■ WORK ORDER: Leaving out the images, return the data below exactly as it is written.

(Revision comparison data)
· · · · ·
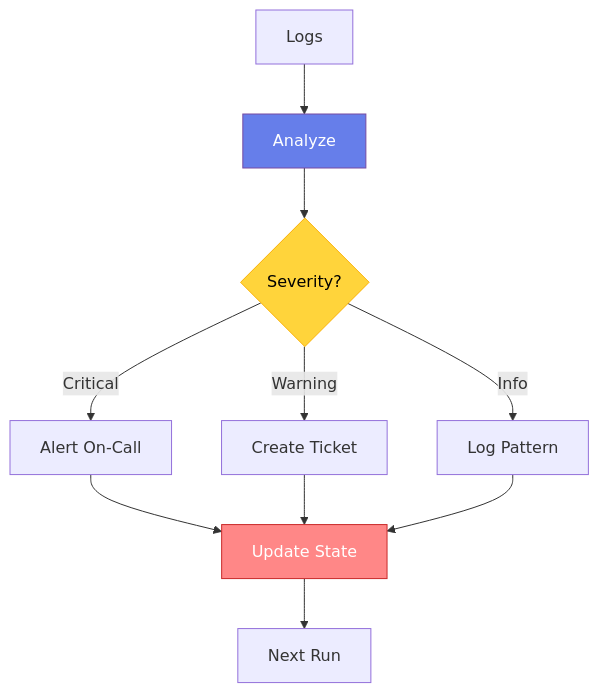
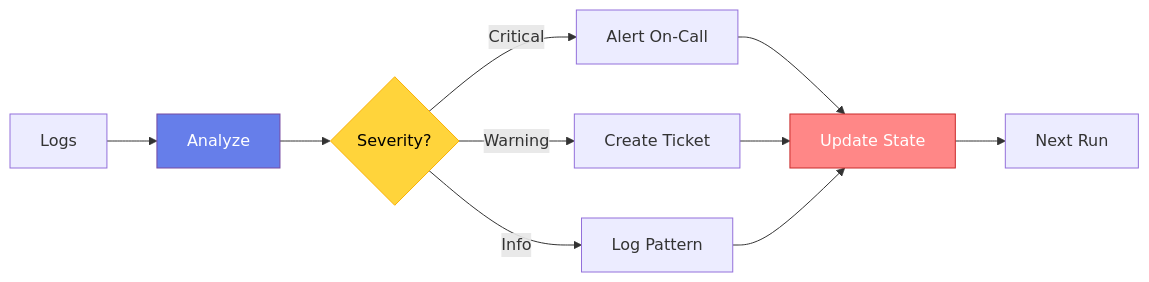
Before and after one commit to VersusControl/devops-ai-guidelines: the third of 6 diagrams in 03-ai-agent-for-devops/05-levels-of-ai-logging-systems.md, drawn with Mermaid. The commit also changed 1 other file, not shown here.

````diff
--- a/03-ai-agent-for-devops/05-levels-of-ai-logging-systems.md
+++ b/03-ai-agent-for-devops/05-levels-of-ai-logging-systems.md
@@ -117,19 +117,19 @@
 ```mermaid
-graph TB
+graph LR
     A[Logs] --> B[Analyze]
     B --> C{Severity?}
     
     C -->|Critical| D[Alert On-Call]
     C -->|Warning| E[Create Ticket]
     C -->|Info| F[Log Pattern]
     
     D --> G[Update State]
     E --> G
     F --> G
     
     G --> H[Next Run]
     
     style B fill:#667eea,stroke:#764ba2,color:#fff
     style C fill:#ffd43b,stroke:#fab005,color:#000
     style G fill:#ff8787,stroke:#c92a2a,color:#fff
 ```
````
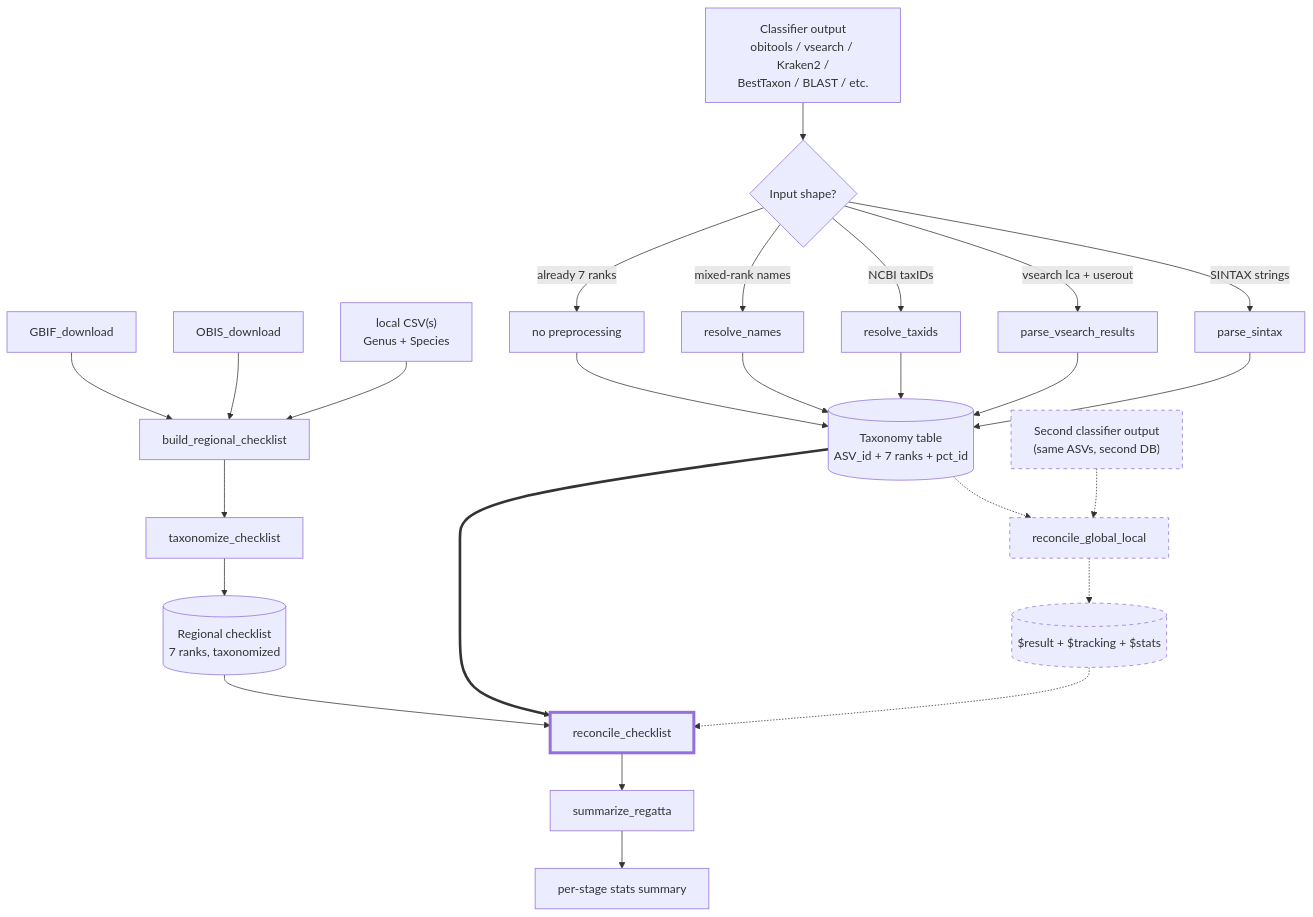
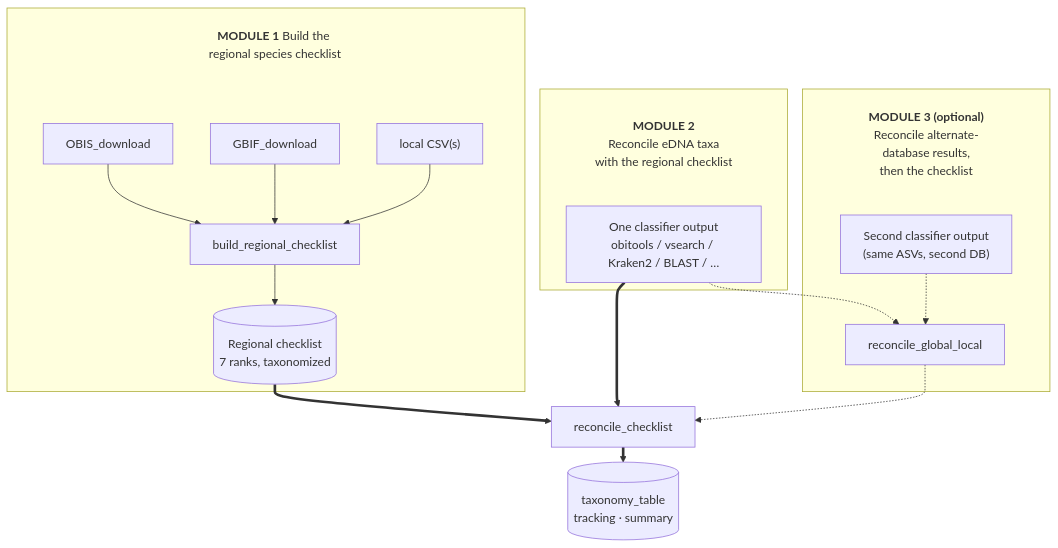
Before and after one commit to EWisely/REGATTA: the diagram in README.md, drawn with Mermaid. The commit also changed other lines of this file and 32 other files, not shown here.

````diff
--- a/README.md
+++ b/README.md
@@ -83,35 +77,41 @@
 ```mermaid
+%%{init: {"flowchart": {"rankSpacing": 20}}}%%
 flowchart TD
-    A[GBIF_download] --> D[build_regional_checklist]
-    B[OBIS_download] --> D
-    C["local CSV(s)<br/>Genus + Species"] --> D
-    D --> E[taxonomize_checklist]
-    E --> F[("Regional checklist<br/>7 ranks, taxonomized")]
+    %% Subgraphs declared 3, 2, 1 so the render (its mirror) reads 1 -> 2 -> 3.
+    %% Module titles are borderless header NODES: multi-line node labels render
+    %% cleanly and reserve vertical space, whereas a multi-line subgraph title
+    %% would overlap the box content on GitHub's mermaid.
+    classDef modtitle fill:none,stroke:none;
 
-    G["Classifier output<br/>obitools / vsearch / Kraken2 /<br/>BestTaxon / BLAST / etc."] --> H{Input shape?}
-    H -->|SINTAX strings| I[parse_sintax]
-    H -->|"vsearch lca + userout"| I2[parse_vsearch_results]
-    H -->|NCBI taxIDs| J[resolve_taxids]
-    H -->|mixed-rank names| N1[resolve_names]
-    H -->|already 7 ranks| K[no preprocessing]
-    I --> L[("Taxonomy table<br/>ASV_id + 7 ranks + pct_id")]
-    I2 --> L
-    J --> L
-    N1 --> L
-    K --> L
+    subgraph MOD3[" "]
+        H3["<b>MODULE 3 (optional)</b><br/>Reconcile alternate-database results,<br/>then the checklist"]:::modtitle
+        GL["Second classifier output<br/>(same ASVs, second DB)"]
+        Q[reconcile_global_local]
+        H3 ~~~ GL
+        GL -.-> Q
+    end
 
-    L2["Second classifier output<br/>(same ASVs, second DB)"] -.-> Q[reconcile_global_local]
-    L -.-> Q
-    Q -.-> R1[("$result + $tracking + $stats")]
-    R1 -.-> M
+    subgraph MOD2[" "]
+        H2["<b>MODULE 2</b><br/>Reconcile eDNA taxa<br/>with the regional checklist"]:::modtitle
+        G["One classifier output<br/>obitools / vsearch / Kraken2 / BLAST / …"]
+        H2 ~~~ G
+    end
 
-    F --> M[reconcile_checklist]
-    L ==> M
-    M --> S[summarize_regatta]
-    S --> T["per-stage stats summary"]
+    subgraph M1[" "]
+        H1["<b>MODULE 1</b> Build the regional species checklist"]:::modtitle
+        A[OBIS_download] --> D[build_regional_checklist]
+        B[GBIF_download] --> D
+        C["local CSV(s)"] --> D
+        D --> F[("Regional checklist<br/>7 ranks, taxonomized")]
+        H1 ~~~ A
+        H1 ~~~ B
+        H1 ~~~ C
+    end
 
-    style L2 stroke-dasharray: 5 5
-    style Q  stroke-dasharray: 5 5
-    style R1 stroke-dasharray: 5 5
-    style M  stroke-width:4px
+    F ==> M[reconcile_checklist]
+    G ==> M
+    Q -.-> M
+    M ==> RES[("taxonomy_table<br/>tracking · summary")]
+
+    G -.-> Q
 ```
````
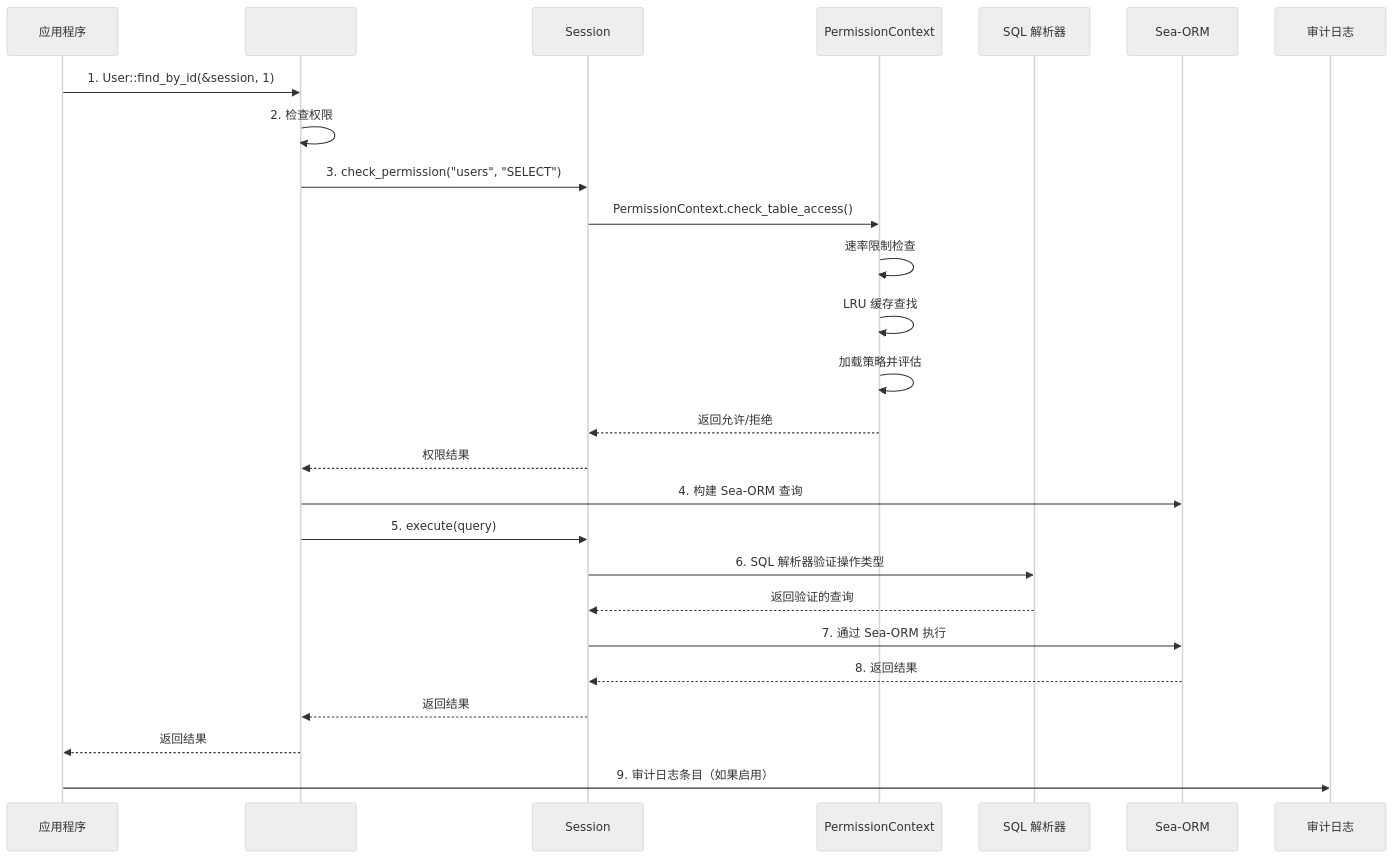
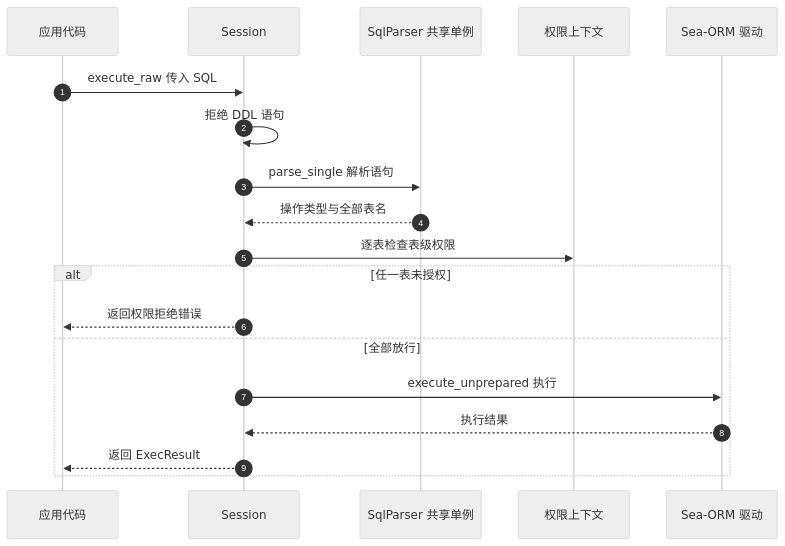
Before and after one commit to Kirky-X/dbnexus: the second of 7 diagrams in docs/ARCHITECTURE.md, drawn with Mermaid (neutral theme). The commit also changed other lines of this file and 7 other files, not shown here.

Commit message:
docs(dbnexus): docs 文档套件统一优化 — emoji 化 h2 与折叠目录、文档间交叉链接网络、架构/数据流 mermaid 图、结构化内容表格化、清除内部任务追踪引用；失真内容对照 src/ 源码修正，基准数字与安全承诺口径原样保留

````diff
--- a/docs/ARCHITECTURE.md
+++ b/docs/ARCHITECTURE.md
@@ -428,34 +295,22 @@
 ```mermaid
 sequenceDiagram
-    participant App as 应用程序
-    participant CRUD as #[db_entity]
-    participant Session as Session
-    participant PermCtx as PermissionContext
-    participant Parser as SQL 解析器
-    participant SeaORM as Sea-ORM
-    participant Audit as 审计日志
+    autonumber
+    participant App as 应用代码
+    participant Sess as Session
+    participant Parser as SqlParser 共享单例
+    participant Perm as 权限上下文
+    participant DB as Sea-ORM 驱动
 
-    App->>CRUD: 1. User::find_by_id(&session, 1)
-    CRUD->>CRUD: 2. 检查权限
-    CRUD->>Session: 3. check_permission("users", "SELECT")
-
-    Session->>PermCtx: PermissionContext.check_table_access()
-    PermCtx->>PermCtx: 速率限制检查
-    PermCtx->>PermCtx: LRU 缓存查找
-    PermCtx->>PermCtx: 加载策略并评估
-    PermCtx-->>Session: 返回允许/拒绝
-
-    Session-->>CRUD: 权限结果
-    CRUD->>SeaORM: 4. 构建 Sea-ORM 查询
-    CRUD->>Session: 5. execute(query)
-
-    Session->>Parser: 6. SQL 解析器验证操作类型
-    Parser-->>Session: 返回验证的查询
-
-    Session->>SeaORM: 7. 通过 Sea-ORM 执行
-    SeaORM-->>Session: 8. 返回结果
-    Session-->>CRUD: 返回结果
-    CRUD-->>App: 返回结果
-
-    App->>Audit: 9. 审计日志条目（如果启用）
+    App->>Sess: execute_raw 传入 SQL
+    Sess->>Sess: 拒绝 DDL 语句
+    Sess->>Parser: parse_single 解析语句
+    Parser-->>Sess: 操作类型与全部表名
+    Sess->>Perm: 逐表检查表级权限
+    alt 任一表未授权
+        Sess-->>App: 返回权限拒绝错误
+    else 全部放行
+        Sess->>DB: execute_unprepared 执行
+        DB-->>Sess: 执行结果
+        Sess-->>App: 返回 ExecResult
+    end
 ```
````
· · · · ·
■ FINAL ANSWER:
Before and after one commit to VersusControl/devops-ai-guidelines: the third of 6 diagrams in 03-ai-agent-for-devops/05-levels-of-ai-logging-systems.md, drawn with Mermaid. The commit also changed 1 other file, not shown here.

````diff
--- a/03-ai-agent-for-devops/05-levels-of-ai-logging-systems.md
+++ b/03-ai-agent-for-devops/05-levels-of-ai-logging-systems.md
@@ -117,19 +117,19 @@
 ```mermaid
-graph TB
+graph LR
     A[Logs] --> B[Analyze]
     B --> C{Severity?}
     
     C -->|Critical| D[Alert On-Call]
     C -->|Warning| E[Create Ticket]
     C -->|Info| F[Log Pattern]
     
     D --> G[Update State]
     E --> G
     F --> G
     
     G --> H[Next Run]
     
     style B fill:#667eea,stroke:#764ba2,color:#fff
     style C fill:#ffd43b,stroke:#fab005,color:#000
     style G fill:#ff8787,stroke:#c92a2a,color:#fff
 ```
````
Before and after one commit to EWisely/REGATTA: the diagram in README.md, drawn with Mermaid. The commit also changed other lines of this file and 32 other files, not shown here.

````diff
--- a/README.md
+++ b/README.md
@@ -83,35 +77,41 @@
 ```mermaid
+%%{init: {"flowchart": {"rankSpacing": 20}}}%%
 flowchart TD
-    A[GBIF_download] --> D[build_regional_checklist]
-    B[OBIS_download] --> D
-    C["local CSV(s)<br/>Genus + Species"] --> D
-    D --> E[taxonomize_checklist]
-    E --> F[("Regional checklist<br/>7 ranks, taxonomized")]
+    %% Subgraphs declared 3, 2, 1 so the render (its mirror) reads 1 -> 2 -> 3.
+    %% Module titles are borderless header NODES: multi-line node labels render
+    %% cleanly and reserve vertical space, whereas a multi-line subgraph title
+    %% would overlap the box content on GitHub's mermaid.
+    classDef modtitle fill:none,stroke:none;
 
-    G["Classifier output<br/>obitools / vsearch / Kraken2 /<br/>BestTaxon / BLAST / etc."] --> H{Input shape?}
-    H -->|SINTAX strings| I[parse_sintax]
-    H -->|"vsearch lca + userout"| I2[parse_vsearch_results]
-    H -->|NCBI taxIDs| J[resolve_taxids]
-    H -->|mixed-rank names| N1[resolve_names]
-    H -->|already 7 ranks| K[no preprocessing]
-    I --> L[("Taxonomy table<br/>ASV_id + 7 ranks + pct_id")]
-    I2 --> L
-    J --> L
-    N1 --> L
-    K --> L
+    subgraph MOD3[" "]
+        H3["<b>MODULE 3 (optional)</b><br/>Reconcile alternate-database results,<br/>then the checklist"]:::modtitle
+        GL["Second classifier output<br/>(same ASVs, second DB)"]
+        Q[reconcile_global_local]
+        H3 ~~~ GL
+        GL -.-> Q
+    end
 
-    L2["Second classifier output<br/>(same ASVs, second DB)"] -.-> Q[reconcile_global_local]
-    L -.-> Q
-    Q -.-> R1[("$result + $tracking + $stats")]
-    R1 -.-> M
+    subgraph MOD2[" "]
+        H2["<b>MODULE 2</b><br/>Reconcile eDNA taxa<br/>with the regional checklist"]:::modtitle
+        G["One classifier output<br/>obitools / vsearch / Kraken2 / BLAST / …"]
+        H2 ~~~ G
+    end
 
-    F --> M[reconcile_checklist]
-    L ==> M
-    M --> S[summarize_regatta]
-    S --> T["per-stage stats summary"]
+    subgraph M1[" "]
+        H1["<b>MODULE 1</b> Build the regional species checklist"]:::modtitle
+        A[OBIS_download] --> D[build_regional_checklist]
+        B[GBIF_download] --> D
+        C["local CSV(s)"] --> D
+        D --> F[("Regional checklist<br/>7 ranks, taxonomized")]
+        H1 ~~~ A
+        H1 ~~~ B
+        H1 ~~~ C
+    end
 
-    style L2 stroke-dasharray: 5 5
-    style Q  stroke-dasharray: 5 5
-    style R1 stroke-dasharray: 5 5
-    style M  stroke-width:4px
+    F ==> M[reconcile_checklist]
+    G ==> M
+    Q -.-> M
+    M ==> RES[("taxonomy_table<br/>tracking · summary")]
+
+    G -.-> Q
 ```
````
Before and after one commit to Kirky-X/dbnexus: the second of 7 diagrams in docs/ARCHITECTURE.md, drawn with Mermaid (neutral theme). The commit also changed other lines of this file and 7 other files, not shown here.

Commit message:
docs(dbnexus): docs 文档套件统一优化 — emoji 化 h2 与折叠目录、文档间交叉链接网络、架构/数据流 mermaid 图、结构化内容表格化、清除内部任务追踪引用；失真内容对照 src/ 源码修正，基准数字与安全承诺口径原样保留

````diff
--- a/docs/ARCHITECTURE.md
+++ b/docs/ARCHITECTURE.md
@@ -428,34 +295,22 @@
 ```mermaid
 sequenceDiagram
-    participant App as 应用程序
-    participant CRUD as #[db_entity]
-    participant Session as Session
-    participant PermCtx as PermissionContext
-    participant Parser as SQL 解析器
-    participant SeaORM as Sea-ORM
-    participant Audit as 审计日志
+    autonumber
+    participant App as 应用代码
+    participant Sess as Session
+    participant Parser as SqlParser 共享单例
+    participant Perm as 权限上下文
+    participant DB as Sea-ORM 驱动
 
-    App->>CRUD: 1. User::find_by_id(&session, 1)
-    CRUD->>CRUD: 2. 检查权限
-    CRUD->>Session: 3. check_permission("users", "SELECT")
-
-    Session->>PermCtx: PermissionContext.check_table_access()
-    PermCtx->>PermCtx: 速率限制检查
-    PermCtx->>PermCtx: LRU 缓存查找
-    PermCtx->>PermCtx: 加载策略并评估
-    PermCtx-->>Session: 返回允许/拒绝
-
-    Session-->>CRUD: 权限结果
-    CRUD->>SeaORM: 4. 构建 Sea-ORM 查询
-    CRUD->>Session: 5. execute(query)
-
-    Session->>Parser: 6. SQL 解析器验证操作类型
-    Parser-->>Session: 返回验证的查询
-
-    Session->>SeaORM: 7. 通过 Sea-ORM 执行
-    SeaORM-->>Session: 8. 返回结果
-    Session-->>CRUD: 返回结果
-    CRUD-->>App: 返回结果
-
-    App->>Audit: 9. 审计日志条目（如果启用）
+    App->>Sess: execute_raw 传入 SQL
+    Sess->>Sess: 拒绝 DDL 语句
+    Sess->>Parser: parse_single 解析语句
+    Parser-->>Sess: 操作类型与全部表名
+    Sess->>Perm: 逐表检查表级权限
+    alt 任一表未授权
+        Sess-->>App: 返回权限拒绝错误
+    else 全部放行
+        Sess->>DB: execute_unprepared 执行
+        DB-->>Sess: 执行结果
+        Sess-->>App: 返回 ExecResult
+    end
 ```
````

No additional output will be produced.